» **What to do**: In the data below, how many lines include the word "body"? Give only the number.

-=-=-

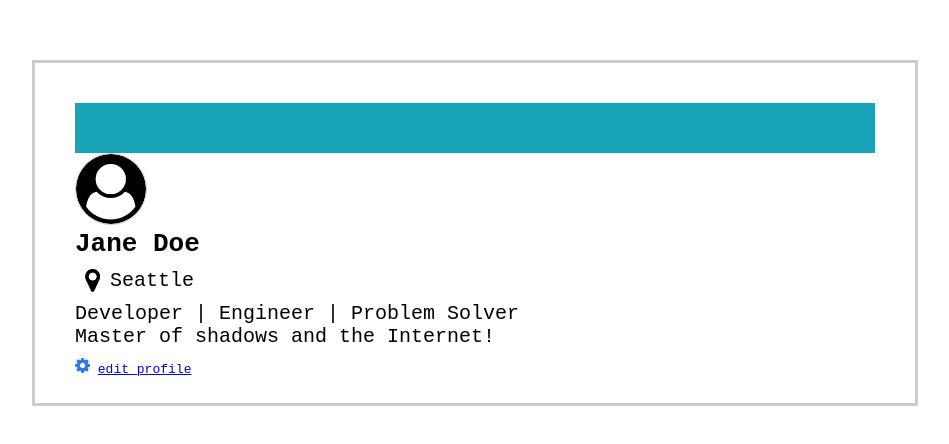
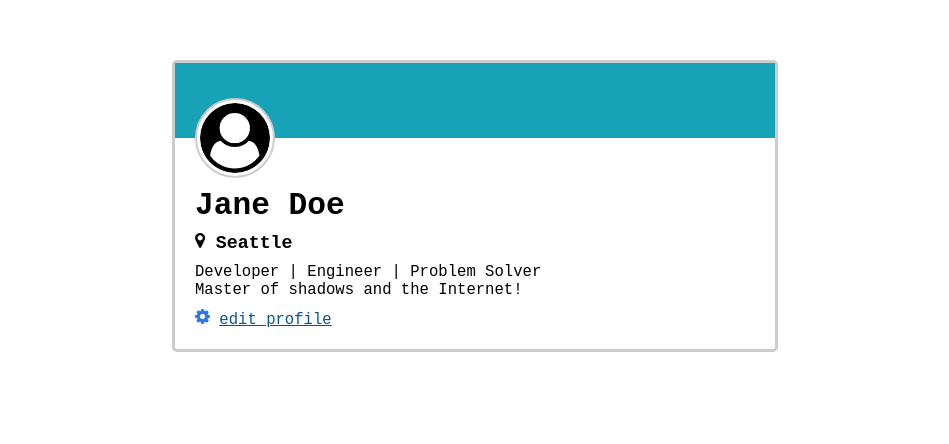
Before and after one commit to hyunseok-eddie-lee/8_User_Card, a plain HTML site: page index.html in a window 1280 px wide. Shown: the whole page, without its empty margins (165-1114 px from the left). Drawn offline with Linux system fonts and the light colour scheme.

Commit message:
Final Modified

```diff
--- a/index.html
+++ b/index.html
@@ -3,23 +3,26 @@
 <head>
     <meta charset="UTF-8">
     <meta http-equiv="X-UA-Compatible" content="IE=edge">
-    <meta name="viewport" content="width=\, initial-scale=1.0">
-    <title>Profile</title>
-    <link rel="stylesheet" href="style.css">
+    <meta name="viewport" content="width=device-width, initial-scale=1.0">
+    <title>User Card</title>
+    <link rel="stylesheet" href="./style.css">
 </head>
 <body>
-    <div class="container">
-        <div id="background"></div>
-        <img id="usercircle" src="./user-circle.png" alt="user-circle">
-        <h1>Jane Doe</h1>
-        <div class="location">
-            <img src="./map-marker.png" alt="map-marker">
-            <p>Seattle</p>
+    <div class="user-card">
+        <div class="user-card-header">
+            <img src="./user-circle.png" alt="user-circle" class="user-circle">
         </div>
-        <p>Developer | Engineer | Problem Solver</p>
-        <p>Master of shadows and the Internet!</p>
-        <div class="editprofile">
-            <img src="./gear.png" alt="gear">
+        <div class="user-card-body">
+            <h1>Jane Doe</h1>
+            <h3>
+                <img src="./map-marker.png" alt="map-marker" class="user-card-icon">
+                Seattle
+            </h3>
+            <p>
+                Developer | Engineer | Problem Solver <br>
+                Master of shadows and the Internet!
+            </p>
+            <img src="./gear.png" alt="gear" class="user-card-icon">
             <a href="#">edit profile</a>
         </div>
     </div>
--- a/style.css
+++ b/style.css
@@ -1,50 +1,42 @@
-*{
+* {
+    padding: 0px;
+    margin: 0px;
     font-family: monospace;
 }
-.container {
-    width: 800px;
-    height: 260px;
+.user-card {
+    width: 600px;
     margin: 0 auto;
     border: 3px solid #cccccc;
-    padding: 40px;
     margin-top: 60px;
+    border-radius: 5px;
 }
-#background {
+.user-circle {
+    height: 70px;
+    border-radius: 50%;
+    background-color: white;
+    padding: 3px;
+    border: 2px solid #cccccc;
+    margin-left: 20px;
+}
+.user-card-header {
     background-color: #17a2b8;
-    width: 800px;
-    height: 50px;
-    overflow: hidden;
+    height: 40px;
+    padding-top: 35px;
 }
-#usercircle {
-    width: 70px;
-    border-radius: 100%;
-    border: 1px solid #cccccc;
-    background-color: white;
-    color: black;
+.user-card-body {
+    margin-top: 50px;
+    margin-left: 20px;
+    font-size: 1.2rem;
+    margin-bottom: 20px;
 }
-.location img{
-    width: 15px;
+.user-card-icon {
+    height: 15px;
 }
-p {
-    font-size: 20px;
-    margin: 0px;
+.user-card-body h1,
+.user-card-body h3,
+.user-card-body p {
+    margin: 10px 0;
 }
-h1 {
-    margin-top: 0px;
-    margin-bottom: 0px;
+a {
+    color: #085394;
 }
-.location {
-    display: flex;
-    align-items: center;
-    margin: 10px;
-}
-.location p {
-    margin-left: 10px;
-}
-.editprofile img {
-    width: 15px;
-}
-.editprofile {
-    color: #085394;
-    margin-top: 10px;
-}
```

-=-=-

» **Finished exercise**: 6